(Information given)

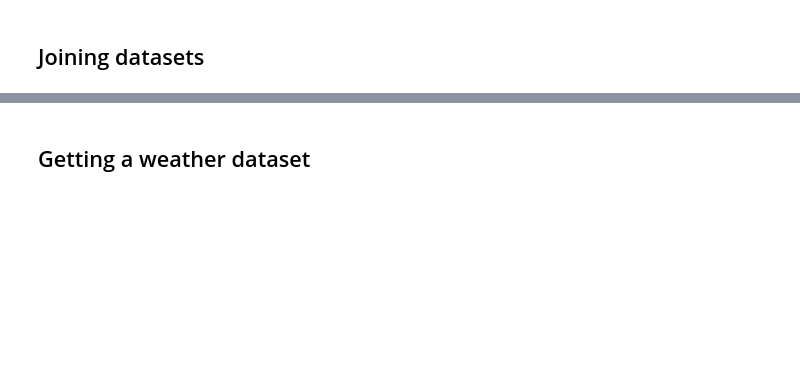
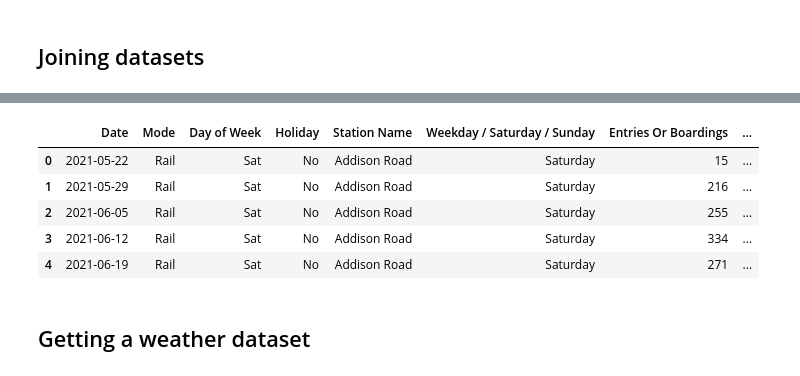
Before and after one commit to lautarocabrera/wmata, a Jupyter notebook: wmata.ipynb, the cells around one changed output, grey strips where cells are left out. Saved outputs shown, nothing was run; the diff lists cells and outputs as text; code cells hidden in the pictures; blank space fills up the shorter version.

```diff
--- a/wmata.ipynb
+++ b/wmata.ipynb
@@ -147,2 +311,14 @@ Station Woodley Park not in GIS dataset
+# %%
+wmata_merged = pd.merge(wmata_clean, metro_stations_merged[['WMATA Station',"Line","ZipCode"]],
+                         left_on='Station Name', right_on='WMATA Station', how='left')
+
+wmata_merged.head()
+# %% [output]
+|  | Date | Mode | Day of Week | Holiday | Station Name | Weekday / Saturday / Sunday | Entries Or Boardings | ... |
+| 0 | 2021-05-22 | Rail | Sat | No | Addison Road | Saturday | 15 | ... |
+| 1 | 2021-05-29 | Rail | Sat | No | Addison Road | Saturday | 216 | ... |
+| 2 | 2021-06-05 | Rail | Sat | No | Addison Road | Saturday | 255 | ... |
+| 3 | 2021-06-12 | Rail | Sat | No | Addison Road | Saturday | 334 | ... |
+| 4 | 2021-06-19 | Rail | Sat | No | Addison Road | Saturday | 271 | ... |
 # %% [markdown]
 ## Getting a weather dataset
```
Also changed, not shown: parts of 20 cells of this notebook, 3 other files.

(End Information given)

- **Problem details**: None of the pictures belongs in the answer, but all the entries must be repeated exactly.

- **Answer below**:
Before and after one commit to lautarocabrera/wmata, a Jupyter notebook: wmata.ipynb, the cells around one changed output, grey strips where cells are left out. Saved outputs shown, nothing was run; the diff lists cells and outputs as text; code cells hidden in the pictures; blank space fills up the shorter version.

```diff
--- a/wmata.ipynb
+++ b/wmata.ipynb
@@ -147,2 +311,14 @@ Station Woodley Park not in GIS dataset
+# %%
+wmata_merged = pd.merge(wmata_clean, metro_stations_merged[['WMATA Station',"Line","ZipCode"]],
+                         left_on='Station Name', right_on='WMATA Station', how='left')
+
+wmata_merged.head()
+# %% [output]
+|  | Date | Mode | Day of Week | Holiday | Station Name | Weekday / Saturday / Sunday | Entries Or Boardings | ... |
+| 0 | 2021-05-22 | Rail | Sat | No | Addison Road | Saturday | 15 | ... |
+| 1 | 2021-05-29 | Rail | Sat | No | Addison Road | Saturday | 216 | ... |
+| 2 | 2021-06-05 | Rail | Sat | No | Addison Road | Saturday | 255 | ... |
+| 3 | 2021-06-12 | Rail | Sat | No | Addison Road | Saturday | 334 | ... |
+| 4 | 2021-06-19 | Rail | Sat | No | Addison Road | Saturday | 271 | ... |
 # %% [markdown]
 ## Getting a weather dataset
```
Also changed, not shown: parts of 20 cells of this notebook, 3 other files.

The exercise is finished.